Are custom solutions worth the effort? Is passive more appropriate than active? It all depends on the adviser and the client.

Art by Jam Dong

A close look at selecting and evaluating qualified default investment alternatives (QDIA) forces some questions about the value an adviser can add to the process. For instance, though advisers may be good at helping to craft custom funds, this might not always be appropriate.

Simply put, there are so many different low-cost, off-the-shelf solutions that most plan sponsors can typically find one that meets their needs, says Kevin Roloff, director of research at Francis Investment Counsel in Pewaukee, Wisconsin.

“When it comes to custom target-date funds, the juice very often isn’t worth the squeeze,” he adds. “The top off-the-shelf products from the big guys out there are well-resourced and well-run.
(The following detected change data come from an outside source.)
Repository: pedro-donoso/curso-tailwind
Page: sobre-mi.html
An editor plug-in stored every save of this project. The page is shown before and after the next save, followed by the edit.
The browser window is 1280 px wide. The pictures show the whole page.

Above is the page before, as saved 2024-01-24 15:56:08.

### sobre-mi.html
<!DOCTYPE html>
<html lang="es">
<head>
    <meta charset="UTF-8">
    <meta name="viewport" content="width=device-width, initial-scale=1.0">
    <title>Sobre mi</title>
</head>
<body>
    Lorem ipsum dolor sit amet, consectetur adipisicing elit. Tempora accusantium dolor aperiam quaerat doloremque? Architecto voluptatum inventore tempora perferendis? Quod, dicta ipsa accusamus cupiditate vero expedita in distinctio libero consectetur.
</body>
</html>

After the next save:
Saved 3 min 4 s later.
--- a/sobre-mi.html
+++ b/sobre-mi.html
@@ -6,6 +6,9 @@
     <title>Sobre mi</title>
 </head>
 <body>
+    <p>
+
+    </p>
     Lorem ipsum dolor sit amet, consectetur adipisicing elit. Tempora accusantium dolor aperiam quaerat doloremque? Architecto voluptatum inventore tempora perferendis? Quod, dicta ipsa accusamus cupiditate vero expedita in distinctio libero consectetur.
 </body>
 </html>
It’s a tall task for any adviser who wants to match that quality.”

Ryan Gardner, managing partner and head of defined contribution (DC) at Fiducient Advisors in Windsor, Connecticut, echoes that idea.

“For the vast majority of plans, assuming participant savings levels are appropriate, [off-the-shelf] is probably a fine choice,” Gardner says. “The value for customization comes when you have a unique plan demographic, such as if participants are retiring earlier or if they have some other benefits outside the plan that will provide more income in retirement.”
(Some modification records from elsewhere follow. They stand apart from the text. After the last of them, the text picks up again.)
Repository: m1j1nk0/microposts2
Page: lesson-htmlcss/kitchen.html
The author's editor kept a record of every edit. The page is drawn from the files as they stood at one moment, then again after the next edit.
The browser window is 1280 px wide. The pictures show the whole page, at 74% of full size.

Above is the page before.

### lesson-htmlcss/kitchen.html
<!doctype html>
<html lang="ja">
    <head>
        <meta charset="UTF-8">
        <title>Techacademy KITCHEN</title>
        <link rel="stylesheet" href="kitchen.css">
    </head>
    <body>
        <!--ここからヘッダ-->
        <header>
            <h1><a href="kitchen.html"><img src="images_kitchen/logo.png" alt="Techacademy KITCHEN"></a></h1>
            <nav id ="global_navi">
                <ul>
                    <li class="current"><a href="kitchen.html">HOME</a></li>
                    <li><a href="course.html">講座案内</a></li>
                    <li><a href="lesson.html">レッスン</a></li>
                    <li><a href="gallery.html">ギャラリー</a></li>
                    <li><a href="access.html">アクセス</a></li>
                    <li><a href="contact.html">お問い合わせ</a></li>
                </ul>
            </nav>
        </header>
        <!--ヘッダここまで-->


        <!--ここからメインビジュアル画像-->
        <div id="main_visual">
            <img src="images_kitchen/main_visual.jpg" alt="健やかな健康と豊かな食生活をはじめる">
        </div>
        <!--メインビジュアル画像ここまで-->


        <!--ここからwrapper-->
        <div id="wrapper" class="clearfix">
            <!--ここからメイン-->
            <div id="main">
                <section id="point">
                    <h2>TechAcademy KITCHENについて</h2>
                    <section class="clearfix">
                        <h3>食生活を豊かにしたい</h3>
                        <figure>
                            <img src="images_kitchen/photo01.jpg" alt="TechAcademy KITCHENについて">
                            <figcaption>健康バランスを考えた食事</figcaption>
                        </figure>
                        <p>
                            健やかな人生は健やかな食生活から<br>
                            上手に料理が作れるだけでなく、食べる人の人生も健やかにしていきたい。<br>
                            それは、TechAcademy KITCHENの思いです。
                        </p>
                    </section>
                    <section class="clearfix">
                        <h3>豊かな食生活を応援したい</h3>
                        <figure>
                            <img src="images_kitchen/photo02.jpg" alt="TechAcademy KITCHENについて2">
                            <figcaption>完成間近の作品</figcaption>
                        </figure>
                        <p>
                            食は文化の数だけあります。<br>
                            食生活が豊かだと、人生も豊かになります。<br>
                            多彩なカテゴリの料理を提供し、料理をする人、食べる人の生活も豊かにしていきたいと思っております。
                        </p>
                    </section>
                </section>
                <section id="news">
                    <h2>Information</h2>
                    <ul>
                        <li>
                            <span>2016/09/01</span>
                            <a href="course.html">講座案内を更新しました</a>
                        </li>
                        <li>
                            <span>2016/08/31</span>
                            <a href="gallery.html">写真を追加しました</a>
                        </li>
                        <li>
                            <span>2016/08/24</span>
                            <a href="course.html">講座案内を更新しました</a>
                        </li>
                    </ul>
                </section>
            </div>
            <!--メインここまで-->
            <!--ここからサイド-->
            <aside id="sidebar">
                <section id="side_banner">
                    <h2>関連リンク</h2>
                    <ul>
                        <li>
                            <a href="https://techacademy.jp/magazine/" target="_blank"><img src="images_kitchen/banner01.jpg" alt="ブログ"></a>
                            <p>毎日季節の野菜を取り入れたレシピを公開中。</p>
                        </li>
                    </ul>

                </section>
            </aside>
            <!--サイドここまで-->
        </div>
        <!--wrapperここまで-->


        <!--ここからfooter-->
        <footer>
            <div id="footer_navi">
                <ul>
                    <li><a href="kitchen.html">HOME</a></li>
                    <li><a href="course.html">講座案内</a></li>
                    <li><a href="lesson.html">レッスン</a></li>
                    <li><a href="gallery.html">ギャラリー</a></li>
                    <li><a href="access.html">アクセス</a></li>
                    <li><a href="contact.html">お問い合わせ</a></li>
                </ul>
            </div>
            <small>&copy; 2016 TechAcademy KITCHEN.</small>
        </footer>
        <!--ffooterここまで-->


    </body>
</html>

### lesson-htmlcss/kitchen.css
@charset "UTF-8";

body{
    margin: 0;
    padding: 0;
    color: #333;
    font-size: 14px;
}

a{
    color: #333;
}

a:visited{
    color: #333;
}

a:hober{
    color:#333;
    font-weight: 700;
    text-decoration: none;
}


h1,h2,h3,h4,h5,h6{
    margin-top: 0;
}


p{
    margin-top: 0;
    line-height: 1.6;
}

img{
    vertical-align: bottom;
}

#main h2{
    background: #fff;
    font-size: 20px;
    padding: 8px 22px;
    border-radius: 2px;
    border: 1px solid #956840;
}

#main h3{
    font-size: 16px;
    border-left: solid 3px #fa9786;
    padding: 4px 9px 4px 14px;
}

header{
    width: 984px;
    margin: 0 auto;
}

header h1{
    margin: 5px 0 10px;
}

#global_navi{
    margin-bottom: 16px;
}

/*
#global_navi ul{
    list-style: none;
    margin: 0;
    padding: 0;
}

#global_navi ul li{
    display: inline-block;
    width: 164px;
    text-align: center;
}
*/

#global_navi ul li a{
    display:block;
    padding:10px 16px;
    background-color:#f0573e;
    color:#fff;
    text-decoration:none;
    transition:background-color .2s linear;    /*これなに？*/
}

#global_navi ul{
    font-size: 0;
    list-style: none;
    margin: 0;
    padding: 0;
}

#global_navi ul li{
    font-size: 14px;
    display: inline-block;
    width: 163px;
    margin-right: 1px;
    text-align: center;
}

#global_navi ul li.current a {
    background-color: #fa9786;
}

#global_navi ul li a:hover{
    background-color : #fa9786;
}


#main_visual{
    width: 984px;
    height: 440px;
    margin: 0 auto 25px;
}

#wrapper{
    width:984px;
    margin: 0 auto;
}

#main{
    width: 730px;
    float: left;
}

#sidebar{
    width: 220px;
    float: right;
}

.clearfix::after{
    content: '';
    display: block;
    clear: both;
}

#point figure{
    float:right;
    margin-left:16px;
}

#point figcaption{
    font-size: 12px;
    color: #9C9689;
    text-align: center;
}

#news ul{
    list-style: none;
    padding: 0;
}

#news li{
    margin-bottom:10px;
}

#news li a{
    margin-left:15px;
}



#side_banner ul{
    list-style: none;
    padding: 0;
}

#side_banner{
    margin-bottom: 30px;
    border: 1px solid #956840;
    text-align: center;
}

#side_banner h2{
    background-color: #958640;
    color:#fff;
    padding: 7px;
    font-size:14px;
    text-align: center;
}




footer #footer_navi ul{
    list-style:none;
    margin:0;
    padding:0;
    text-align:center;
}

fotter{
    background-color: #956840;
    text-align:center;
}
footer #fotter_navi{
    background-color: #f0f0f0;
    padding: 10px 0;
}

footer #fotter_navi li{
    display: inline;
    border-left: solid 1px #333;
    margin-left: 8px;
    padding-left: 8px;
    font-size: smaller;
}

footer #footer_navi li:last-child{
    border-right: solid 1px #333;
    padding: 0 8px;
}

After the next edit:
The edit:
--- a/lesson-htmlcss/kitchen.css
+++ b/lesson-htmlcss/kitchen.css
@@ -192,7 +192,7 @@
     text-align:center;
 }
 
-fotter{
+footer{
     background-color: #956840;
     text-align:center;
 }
Plans might also consider a custom approach if they have a particularly risk-tolerant demographic, or if plan sponsors have some other specific visions for asset class exposure, Gardner says.

Adding Value

Plans that are well-served by off-the-shelf solutions are often better off directing their resources toward finding an adviser who can focus on participant advice and plan design—two areas that have a significant impact on outcomes.

“We are huge proponents of personalized advice,” Roloff says. “I love target-date funds, but the only input they use is age. Personalized advice allows for other inputs such as goals, willingness to take on risk and assets outside the plan.”

Steve McKay, head of defined contribution investment only (DCIO) at Putnam Investments, says that anything plan advisers can do to promote plan engagement can make a plan more successful.

“Spending time to get the right plan design and the right education program and engagement program on an ongoing basis is really important long-term,” he adds. “Advisers haven’t always focused on that, but we’ve come a long way.”

Even if they’re not building custom funds, advisers can add value by helping plan sponsors select between the many TDFs available in market. Advisers can provide key guidance in analyzing, making and documenting these decisions. For example, while a low-cost, passive fund can be a safe route from a fiduciary perspective, they’re not the best choice for every plan.

“There are a number of active target-date providers that are high quality and have a long history,” Roloff says. “We readily endorse those when a plan sponsor has the appetite for the increased onus of monitoring an active manager.”

Plus, with the race to the bottom in fees, the fee gap between active and passive funds has closed significantly, making advisers’ input all the more important.

“Active management, especially among the target-date providers that have a lot of assets, is actually pretty darn cheap,” Roloff says. “They’re very competitive in terms of free structures and sheer size. The have continuously passed along savings to participants in the form of fee reductions.”